==== Record set ====

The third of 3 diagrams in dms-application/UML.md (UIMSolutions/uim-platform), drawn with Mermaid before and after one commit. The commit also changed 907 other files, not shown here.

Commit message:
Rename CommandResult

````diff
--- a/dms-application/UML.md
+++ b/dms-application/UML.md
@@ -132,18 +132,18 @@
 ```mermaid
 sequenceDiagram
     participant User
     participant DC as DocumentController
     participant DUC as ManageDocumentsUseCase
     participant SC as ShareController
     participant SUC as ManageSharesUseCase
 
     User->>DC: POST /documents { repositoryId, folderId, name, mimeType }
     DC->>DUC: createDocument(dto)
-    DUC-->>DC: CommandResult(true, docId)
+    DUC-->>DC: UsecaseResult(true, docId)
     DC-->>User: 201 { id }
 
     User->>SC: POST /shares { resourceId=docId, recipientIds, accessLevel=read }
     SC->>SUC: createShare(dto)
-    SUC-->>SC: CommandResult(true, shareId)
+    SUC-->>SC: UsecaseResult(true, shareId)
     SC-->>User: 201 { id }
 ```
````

====

§ **Your objective**
Send back each record exactly, and include them all.

§ **Exercise solution**
The third of 3 diagrams in dms-application/UML.md (UIMSolutions/uim-platform), drawn with Mermaid before and after one commit. The commit also changed 907 other files, not shown here.

Commit message:
Rename CommandResult

````diff
--- a/dms-application/UML.md
+++ b/dms-application/UML.md
@@ -132,18 +132,18 @@
 ```mermaid
 sequenceDiagram
     participant User
     participant DC as DocumentController
     participant DUC as ManageDocumentsUseCase
     participant SC as ShareController
     participant SUC as ManageSharesUseCase
 
     User->>DC: POST /documents { repositoryId, folderId, name, mimeType }
     DC->>DUC: createDocument(dto)
-    DUC-->>DC: CommandResult(true, docId)
+    DUC-->>DC: UsecaseResult(true, docId)
     DC-->>User: 201 { id }
 
     User->>SC: POST /shares { resourceId=docId, recipientIds, accessLevel=read }
     SC->>SUC: createShare(dto)
-    SUC-->>SC: CommandResult(true, shareId)
+    SUC-->>SC: UsecaseResult(true, shareId)
     SC-->>User: 201 { id }
 ```
````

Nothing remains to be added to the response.